Bob was sold by the idea that the Orlando Philharmonic Orchestra was playing for the first season as accompaniment to the Orlando Ballet. We were also long time season ticket holders for the Seattle Symphony--I got sold on the Seattle Symphony by Conductor Gerard Schwarz's inexpensive Musically Speaking Series since they played Sunday at 2 pm and I'd get a good walk around Seattle Center fountain, sample the Seattle fudge, listen to whoever was jamming and watch the children chase the balloons around. I loved it as a feed the muse act for my poetry--this one below a double haiku.
AT FOUNTAINS EDGE
dusky branch reaches
arches among you, lone I
on lavender eve
Giselle is not the easiest of dances to perform, chiefly because the piece is an so slow, adagio. The holds and poses and movements take great strength and balance. Quicker dances require sharpness, lightness and training, but adagio is excruciating on the muscles. The company performed really well. There were only a couple slight mishaps, one missed jump, and some slow footwork overall and a shaky start for the village couple.
I was very impressed. I remember Pacific Northwest Ballet snowflakes in the Nutcracker that couldn't keep up with the music because they were chubby but that was years ago when they were just starting out. These dancers in the Orlando ballet look very well trained. Tonight's leading roles were danced by guest artists for season Adiairys Almeida and Joseph Gatti and they were a delight as Giselle and Albrecht. The kids were fun as flag bearers. Also Andras Ronai as Hilarion did some strong dancing. Kate-Lynn Robichaux and Arcadian Broad did a good pas de deux as the village couple when they finally got caught up with the music. All the corps dancing went well. Myrtha, Queen of the Wilis, (a suitable bunch of spirit sorts near Halloween), danced by Chiaki Yasukawa was a little stiff, but strong and dramatic and very cold to young lovers.

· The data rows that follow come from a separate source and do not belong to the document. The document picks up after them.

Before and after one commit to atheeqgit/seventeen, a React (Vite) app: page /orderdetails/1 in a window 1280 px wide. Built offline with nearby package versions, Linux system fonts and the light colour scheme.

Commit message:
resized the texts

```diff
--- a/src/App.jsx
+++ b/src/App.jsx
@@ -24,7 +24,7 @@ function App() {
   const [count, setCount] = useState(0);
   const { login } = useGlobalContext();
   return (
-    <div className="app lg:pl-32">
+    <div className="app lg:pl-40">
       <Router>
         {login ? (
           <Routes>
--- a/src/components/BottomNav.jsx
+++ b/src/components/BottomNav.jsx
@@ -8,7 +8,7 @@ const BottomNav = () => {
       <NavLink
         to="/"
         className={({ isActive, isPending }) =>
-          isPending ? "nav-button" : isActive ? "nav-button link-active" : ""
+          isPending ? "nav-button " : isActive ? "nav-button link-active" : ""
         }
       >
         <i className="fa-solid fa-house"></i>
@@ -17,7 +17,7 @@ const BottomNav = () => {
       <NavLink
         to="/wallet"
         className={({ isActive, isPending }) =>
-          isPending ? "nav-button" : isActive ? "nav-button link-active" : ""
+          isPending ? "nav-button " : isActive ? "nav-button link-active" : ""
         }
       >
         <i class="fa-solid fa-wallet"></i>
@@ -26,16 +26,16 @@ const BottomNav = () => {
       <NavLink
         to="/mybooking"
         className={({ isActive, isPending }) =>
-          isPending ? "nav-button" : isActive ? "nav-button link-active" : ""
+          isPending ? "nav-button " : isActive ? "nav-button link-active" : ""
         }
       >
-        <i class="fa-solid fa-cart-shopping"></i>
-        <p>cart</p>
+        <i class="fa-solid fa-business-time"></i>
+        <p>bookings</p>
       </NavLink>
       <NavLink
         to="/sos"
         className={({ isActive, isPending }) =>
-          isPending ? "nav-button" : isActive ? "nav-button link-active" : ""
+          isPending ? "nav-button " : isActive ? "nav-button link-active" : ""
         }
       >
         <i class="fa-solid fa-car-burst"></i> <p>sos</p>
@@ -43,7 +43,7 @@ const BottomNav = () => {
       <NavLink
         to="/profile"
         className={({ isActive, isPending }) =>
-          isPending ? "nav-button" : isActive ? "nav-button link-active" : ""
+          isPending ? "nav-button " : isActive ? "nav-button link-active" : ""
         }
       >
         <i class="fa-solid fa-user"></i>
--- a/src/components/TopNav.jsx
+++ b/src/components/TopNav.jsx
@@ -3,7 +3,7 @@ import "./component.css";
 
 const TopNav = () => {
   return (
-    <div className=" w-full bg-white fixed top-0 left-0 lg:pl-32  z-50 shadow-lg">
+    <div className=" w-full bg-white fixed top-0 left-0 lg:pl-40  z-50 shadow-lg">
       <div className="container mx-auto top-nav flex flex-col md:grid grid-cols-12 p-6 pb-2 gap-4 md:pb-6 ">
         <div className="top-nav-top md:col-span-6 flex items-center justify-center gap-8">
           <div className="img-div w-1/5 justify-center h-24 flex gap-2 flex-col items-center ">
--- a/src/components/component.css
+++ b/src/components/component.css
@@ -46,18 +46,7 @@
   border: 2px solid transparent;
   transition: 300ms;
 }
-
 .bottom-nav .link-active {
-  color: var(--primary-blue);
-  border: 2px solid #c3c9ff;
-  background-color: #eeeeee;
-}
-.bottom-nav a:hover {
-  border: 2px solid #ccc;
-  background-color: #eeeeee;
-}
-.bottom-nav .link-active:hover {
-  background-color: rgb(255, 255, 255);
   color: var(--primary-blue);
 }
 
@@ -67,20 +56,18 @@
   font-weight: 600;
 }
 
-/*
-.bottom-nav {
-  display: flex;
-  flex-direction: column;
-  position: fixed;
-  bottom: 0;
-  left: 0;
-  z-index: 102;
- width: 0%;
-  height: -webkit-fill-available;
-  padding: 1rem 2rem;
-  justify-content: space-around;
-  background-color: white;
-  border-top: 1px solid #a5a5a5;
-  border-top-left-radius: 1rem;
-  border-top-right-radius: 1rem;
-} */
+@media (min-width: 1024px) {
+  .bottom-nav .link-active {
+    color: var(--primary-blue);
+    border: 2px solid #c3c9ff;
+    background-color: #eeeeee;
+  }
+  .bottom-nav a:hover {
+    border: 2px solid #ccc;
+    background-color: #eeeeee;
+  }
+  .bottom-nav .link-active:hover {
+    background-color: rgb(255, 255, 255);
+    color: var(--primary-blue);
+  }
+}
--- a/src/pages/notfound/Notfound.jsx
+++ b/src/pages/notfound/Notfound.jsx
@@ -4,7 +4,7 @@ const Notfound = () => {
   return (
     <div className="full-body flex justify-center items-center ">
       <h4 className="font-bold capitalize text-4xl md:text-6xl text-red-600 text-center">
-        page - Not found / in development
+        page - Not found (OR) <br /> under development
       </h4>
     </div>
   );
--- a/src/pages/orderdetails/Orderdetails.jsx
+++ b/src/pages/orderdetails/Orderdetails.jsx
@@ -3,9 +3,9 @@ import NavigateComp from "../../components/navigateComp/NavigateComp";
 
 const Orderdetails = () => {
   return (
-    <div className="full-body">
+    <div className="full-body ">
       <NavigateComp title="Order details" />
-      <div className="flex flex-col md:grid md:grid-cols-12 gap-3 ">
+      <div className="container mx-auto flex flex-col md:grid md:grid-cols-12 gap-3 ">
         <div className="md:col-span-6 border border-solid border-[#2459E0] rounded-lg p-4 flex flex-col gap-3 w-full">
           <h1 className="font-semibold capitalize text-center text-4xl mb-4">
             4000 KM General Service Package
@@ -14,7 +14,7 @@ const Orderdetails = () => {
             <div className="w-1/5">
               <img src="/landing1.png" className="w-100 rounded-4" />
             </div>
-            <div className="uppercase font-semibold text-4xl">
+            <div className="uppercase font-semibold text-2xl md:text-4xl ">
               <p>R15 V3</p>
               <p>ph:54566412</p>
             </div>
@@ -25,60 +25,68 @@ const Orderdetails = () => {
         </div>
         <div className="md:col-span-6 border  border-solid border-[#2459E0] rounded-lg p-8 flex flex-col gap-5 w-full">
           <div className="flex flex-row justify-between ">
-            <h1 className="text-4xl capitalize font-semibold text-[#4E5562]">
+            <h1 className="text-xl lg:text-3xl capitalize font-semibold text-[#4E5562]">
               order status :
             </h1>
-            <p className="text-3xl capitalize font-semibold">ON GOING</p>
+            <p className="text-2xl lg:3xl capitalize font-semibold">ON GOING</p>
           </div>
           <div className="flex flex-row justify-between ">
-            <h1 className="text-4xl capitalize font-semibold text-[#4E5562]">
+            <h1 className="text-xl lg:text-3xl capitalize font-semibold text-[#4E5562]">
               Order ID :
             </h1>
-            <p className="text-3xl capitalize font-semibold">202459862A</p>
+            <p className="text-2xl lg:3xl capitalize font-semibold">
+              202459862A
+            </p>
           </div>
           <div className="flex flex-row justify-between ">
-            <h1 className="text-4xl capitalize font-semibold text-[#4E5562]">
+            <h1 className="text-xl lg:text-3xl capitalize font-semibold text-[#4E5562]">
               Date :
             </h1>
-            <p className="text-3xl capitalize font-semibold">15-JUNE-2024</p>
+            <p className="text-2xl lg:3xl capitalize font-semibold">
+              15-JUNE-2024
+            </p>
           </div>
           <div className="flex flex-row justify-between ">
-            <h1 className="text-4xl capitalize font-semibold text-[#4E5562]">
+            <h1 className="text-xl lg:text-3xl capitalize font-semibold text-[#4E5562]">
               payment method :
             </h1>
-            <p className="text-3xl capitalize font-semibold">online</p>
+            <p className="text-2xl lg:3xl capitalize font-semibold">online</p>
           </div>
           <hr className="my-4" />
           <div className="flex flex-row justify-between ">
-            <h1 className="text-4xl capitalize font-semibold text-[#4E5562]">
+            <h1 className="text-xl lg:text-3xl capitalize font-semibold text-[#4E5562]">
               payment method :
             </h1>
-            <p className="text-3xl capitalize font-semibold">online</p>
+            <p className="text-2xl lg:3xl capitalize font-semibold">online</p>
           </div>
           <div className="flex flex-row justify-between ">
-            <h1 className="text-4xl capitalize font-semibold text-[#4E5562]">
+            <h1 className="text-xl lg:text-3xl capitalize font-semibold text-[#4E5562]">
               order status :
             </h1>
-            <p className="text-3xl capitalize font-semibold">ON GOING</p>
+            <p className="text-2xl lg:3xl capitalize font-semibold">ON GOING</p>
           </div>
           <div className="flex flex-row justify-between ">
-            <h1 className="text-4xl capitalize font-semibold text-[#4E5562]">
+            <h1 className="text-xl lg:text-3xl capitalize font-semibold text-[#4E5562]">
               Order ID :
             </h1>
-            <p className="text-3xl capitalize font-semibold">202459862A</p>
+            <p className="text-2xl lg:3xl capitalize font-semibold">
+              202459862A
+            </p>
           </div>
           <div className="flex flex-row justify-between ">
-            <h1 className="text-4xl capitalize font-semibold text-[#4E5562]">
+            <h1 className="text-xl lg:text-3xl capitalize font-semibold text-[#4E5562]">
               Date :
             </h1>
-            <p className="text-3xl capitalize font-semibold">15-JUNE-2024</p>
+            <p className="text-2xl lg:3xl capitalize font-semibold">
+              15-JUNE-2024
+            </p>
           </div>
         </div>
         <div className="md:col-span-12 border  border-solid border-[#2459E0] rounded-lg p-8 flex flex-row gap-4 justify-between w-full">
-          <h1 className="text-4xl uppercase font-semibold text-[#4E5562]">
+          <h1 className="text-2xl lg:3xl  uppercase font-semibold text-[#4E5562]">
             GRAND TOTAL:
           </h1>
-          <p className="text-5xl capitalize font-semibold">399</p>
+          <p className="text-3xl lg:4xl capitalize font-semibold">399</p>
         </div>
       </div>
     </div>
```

I also was very impressed by the Orlando Philharmonic which sounded magical and captured the heartbreak of the tragic love story very well. Music director Eric Jacobsen led some awesome musicians, I enjoyed it very much. I was also delighted to see the story in the playbill, something that Broadway Across America could use, even though I looked up the story of Giselle in Wikipedia before I went.
I liked the little German village in fall and the suitably eerie graveyard setting for each of the two acts.
Here's a sample of Eric Jacobsen on cello, not the best sound quality in this video but amazing playing: